I’m only going to recommend one resource produced by The Guild of Residential Landlords, because almost all the information in this blog post was accumulated from information available on their website, specifically this page (go there for a more in-depth explanation of GDPR). It was probably the only website which I came across which catered to my limited attention span and very limited ability to absorb boring shit.
Needless to say, if you’re looking for a good time and practical day-to-day landlording tips, then RIGHT HERE is home. However, if you’re serious about staying on top of all the landlord legal junk, then I can’t recommend becoming a member of The Guild of Residential Landlords enough. I’ve been recommending and endorsing them for a while now – they’re the best Landlord Association, in my opinion.
Any questions? Hope not!
If you have any questions regarding GDPR I hope I’ve made it abundantly clear that it’s not worth asking me. But drop it down in the comment section anyways, because maybe Adrian from GRL will stop by since I [willingly and deservedly] plugged his services, or perhaps someone else with a credible legal mind can assist.
If you feel I’ve missed anything out, if you feel there’s been an oversight, or if you did something different to comply, please drop a comment!
Hope this rides been usAful! xoxo
P.s. Apologies for the delay on getting this out! Writing about legal nonsense doesn’t really flow as easily as a dip-stick tenant that ruined my walls with anal warts. But that’s my curse, not yours.

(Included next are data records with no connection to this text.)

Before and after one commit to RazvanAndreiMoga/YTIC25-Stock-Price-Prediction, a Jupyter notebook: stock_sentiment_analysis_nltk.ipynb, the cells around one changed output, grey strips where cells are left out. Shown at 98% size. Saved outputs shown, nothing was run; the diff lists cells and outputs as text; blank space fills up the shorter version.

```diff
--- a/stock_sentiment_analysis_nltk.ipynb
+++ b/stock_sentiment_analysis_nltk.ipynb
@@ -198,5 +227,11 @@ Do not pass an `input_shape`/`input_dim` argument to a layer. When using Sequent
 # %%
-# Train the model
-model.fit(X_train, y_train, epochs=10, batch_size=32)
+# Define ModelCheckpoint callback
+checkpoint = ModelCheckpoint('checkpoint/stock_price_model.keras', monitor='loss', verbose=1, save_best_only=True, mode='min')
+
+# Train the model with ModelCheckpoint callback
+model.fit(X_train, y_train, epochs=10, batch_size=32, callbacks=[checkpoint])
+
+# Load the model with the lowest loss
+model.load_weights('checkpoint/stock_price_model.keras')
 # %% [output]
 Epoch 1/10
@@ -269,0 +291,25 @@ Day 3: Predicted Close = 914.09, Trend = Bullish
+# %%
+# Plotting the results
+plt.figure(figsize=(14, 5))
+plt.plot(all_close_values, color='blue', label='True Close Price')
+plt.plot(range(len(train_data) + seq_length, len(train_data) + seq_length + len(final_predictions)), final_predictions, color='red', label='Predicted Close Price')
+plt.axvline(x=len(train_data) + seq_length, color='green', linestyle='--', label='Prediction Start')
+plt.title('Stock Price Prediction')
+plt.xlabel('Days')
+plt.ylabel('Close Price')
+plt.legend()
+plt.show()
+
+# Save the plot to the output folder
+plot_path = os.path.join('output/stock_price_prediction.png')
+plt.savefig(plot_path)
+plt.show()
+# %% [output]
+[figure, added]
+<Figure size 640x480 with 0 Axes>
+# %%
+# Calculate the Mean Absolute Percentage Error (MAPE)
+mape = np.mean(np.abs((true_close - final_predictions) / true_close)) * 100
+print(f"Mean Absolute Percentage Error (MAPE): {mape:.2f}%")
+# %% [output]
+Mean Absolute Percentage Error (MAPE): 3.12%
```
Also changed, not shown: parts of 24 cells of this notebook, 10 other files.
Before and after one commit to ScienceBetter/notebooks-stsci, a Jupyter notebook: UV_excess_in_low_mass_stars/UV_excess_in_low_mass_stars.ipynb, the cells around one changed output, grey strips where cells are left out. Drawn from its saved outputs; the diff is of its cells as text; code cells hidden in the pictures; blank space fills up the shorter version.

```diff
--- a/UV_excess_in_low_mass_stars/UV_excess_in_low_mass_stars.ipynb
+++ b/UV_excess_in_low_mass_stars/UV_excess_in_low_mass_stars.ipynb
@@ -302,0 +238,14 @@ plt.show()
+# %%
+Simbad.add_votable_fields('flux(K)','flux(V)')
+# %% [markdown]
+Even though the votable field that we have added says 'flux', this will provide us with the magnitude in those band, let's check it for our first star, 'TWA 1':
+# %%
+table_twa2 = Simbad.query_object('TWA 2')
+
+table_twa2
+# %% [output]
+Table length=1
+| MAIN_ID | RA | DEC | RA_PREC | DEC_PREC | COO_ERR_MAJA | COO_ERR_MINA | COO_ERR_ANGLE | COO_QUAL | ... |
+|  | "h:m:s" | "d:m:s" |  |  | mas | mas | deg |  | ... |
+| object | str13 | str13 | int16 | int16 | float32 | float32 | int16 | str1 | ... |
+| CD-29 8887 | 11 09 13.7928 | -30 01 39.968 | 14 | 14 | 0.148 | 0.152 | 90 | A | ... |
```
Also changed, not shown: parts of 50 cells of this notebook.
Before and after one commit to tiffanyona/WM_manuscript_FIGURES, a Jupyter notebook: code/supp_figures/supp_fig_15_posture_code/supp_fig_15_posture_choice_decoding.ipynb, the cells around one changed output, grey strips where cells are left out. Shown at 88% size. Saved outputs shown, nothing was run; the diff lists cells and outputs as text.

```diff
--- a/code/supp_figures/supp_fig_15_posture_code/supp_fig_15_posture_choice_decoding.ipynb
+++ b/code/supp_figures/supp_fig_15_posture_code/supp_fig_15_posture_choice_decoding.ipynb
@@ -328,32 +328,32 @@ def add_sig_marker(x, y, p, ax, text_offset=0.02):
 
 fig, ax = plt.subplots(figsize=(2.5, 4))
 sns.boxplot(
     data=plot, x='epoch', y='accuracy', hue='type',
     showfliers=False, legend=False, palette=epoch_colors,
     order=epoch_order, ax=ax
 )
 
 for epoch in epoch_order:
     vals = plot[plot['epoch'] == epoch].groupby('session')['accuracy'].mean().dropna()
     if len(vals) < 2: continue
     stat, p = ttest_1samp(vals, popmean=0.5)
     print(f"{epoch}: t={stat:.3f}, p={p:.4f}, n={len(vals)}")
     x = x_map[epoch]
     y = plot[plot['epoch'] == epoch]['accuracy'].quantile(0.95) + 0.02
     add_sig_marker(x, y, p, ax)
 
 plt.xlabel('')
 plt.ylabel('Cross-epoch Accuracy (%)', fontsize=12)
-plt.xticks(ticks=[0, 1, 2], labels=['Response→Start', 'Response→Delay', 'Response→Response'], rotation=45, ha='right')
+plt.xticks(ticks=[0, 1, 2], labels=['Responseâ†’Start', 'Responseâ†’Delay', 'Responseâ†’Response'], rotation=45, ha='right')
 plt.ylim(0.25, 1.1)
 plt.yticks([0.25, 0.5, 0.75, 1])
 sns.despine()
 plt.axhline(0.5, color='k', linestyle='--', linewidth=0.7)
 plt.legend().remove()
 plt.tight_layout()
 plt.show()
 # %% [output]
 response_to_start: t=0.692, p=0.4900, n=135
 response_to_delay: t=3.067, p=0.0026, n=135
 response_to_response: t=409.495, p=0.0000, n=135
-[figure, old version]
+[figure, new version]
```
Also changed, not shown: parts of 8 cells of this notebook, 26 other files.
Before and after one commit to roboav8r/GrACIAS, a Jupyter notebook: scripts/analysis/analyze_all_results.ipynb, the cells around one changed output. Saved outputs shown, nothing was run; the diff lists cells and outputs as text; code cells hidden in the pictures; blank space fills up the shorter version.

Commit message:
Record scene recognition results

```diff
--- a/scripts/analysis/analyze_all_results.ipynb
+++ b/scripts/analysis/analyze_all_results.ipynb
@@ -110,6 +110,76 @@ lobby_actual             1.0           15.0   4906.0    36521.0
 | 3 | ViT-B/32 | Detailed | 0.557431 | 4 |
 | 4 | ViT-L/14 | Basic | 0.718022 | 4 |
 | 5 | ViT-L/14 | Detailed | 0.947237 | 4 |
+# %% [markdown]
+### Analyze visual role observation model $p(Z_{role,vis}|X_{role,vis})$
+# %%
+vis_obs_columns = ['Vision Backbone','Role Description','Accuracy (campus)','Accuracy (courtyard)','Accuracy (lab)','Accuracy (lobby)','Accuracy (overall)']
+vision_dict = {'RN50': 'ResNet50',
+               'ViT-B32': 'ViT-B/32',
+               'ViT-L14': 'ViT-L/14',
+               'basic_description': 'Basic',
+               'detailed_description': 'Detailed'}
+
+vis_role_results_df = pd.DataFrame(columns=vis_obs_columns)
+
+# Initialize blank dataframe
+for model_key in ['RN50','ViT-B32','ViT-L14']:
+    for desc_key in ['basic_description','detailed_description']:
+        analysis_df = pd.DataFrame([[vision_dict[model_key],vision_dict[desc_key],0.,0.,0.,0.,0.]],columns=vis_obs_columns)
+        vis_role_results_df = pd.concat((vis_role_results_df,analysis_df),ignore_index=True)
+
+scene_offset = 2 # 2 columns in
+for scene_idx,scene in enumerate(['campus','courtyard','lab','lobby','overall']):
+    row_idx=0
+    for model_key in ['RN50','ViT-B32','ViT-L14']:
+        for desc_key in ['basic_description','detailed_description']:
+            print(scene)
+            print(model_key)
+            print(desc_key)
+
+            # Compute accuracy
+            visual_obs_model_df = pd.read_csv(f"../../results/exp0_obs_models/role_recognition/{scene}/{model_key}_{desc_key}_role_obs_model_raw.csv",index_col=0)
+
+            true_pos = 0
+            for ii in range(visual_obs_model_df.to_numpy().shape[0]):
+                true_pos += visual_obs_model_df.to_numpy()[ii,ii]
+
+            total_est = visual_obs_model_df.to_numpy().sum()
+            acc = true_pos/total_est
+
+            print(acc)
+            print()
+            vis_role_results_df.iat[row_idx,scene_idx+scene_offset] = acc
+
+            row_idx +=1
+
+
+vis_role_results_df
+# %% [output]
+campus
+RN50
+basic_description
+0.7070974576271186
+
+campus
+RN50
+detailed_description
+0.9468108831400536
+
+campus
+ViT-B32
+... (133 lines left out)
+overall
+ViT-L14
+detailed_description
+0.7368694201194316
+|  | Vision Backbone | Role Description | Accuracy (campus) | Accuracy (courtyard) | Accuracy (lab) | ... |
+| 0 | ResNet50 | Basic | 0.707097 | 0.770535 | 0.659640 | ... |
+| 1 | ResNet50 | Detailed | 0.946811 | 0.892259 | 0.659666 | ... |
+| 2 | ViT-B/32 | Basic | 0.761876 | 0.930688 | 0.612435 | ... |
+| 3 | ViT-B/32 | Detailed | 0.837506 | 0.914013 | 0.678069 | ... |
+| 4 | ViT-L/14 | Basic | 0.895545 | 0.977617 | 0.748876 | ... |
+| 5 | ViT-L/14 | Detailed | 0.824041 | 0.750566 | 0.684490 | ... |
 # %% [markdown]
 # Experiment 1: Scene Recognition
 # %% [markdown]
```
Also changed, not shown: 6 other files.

Disclaimer: I'm just a simple landlord blogger; I'm not qualified to give legal or financial advice. Any information I share is my opinion based on my personal experiences as an active landlord, and should never be construed as legal or professional advice. For more information, please read my full disclaimer.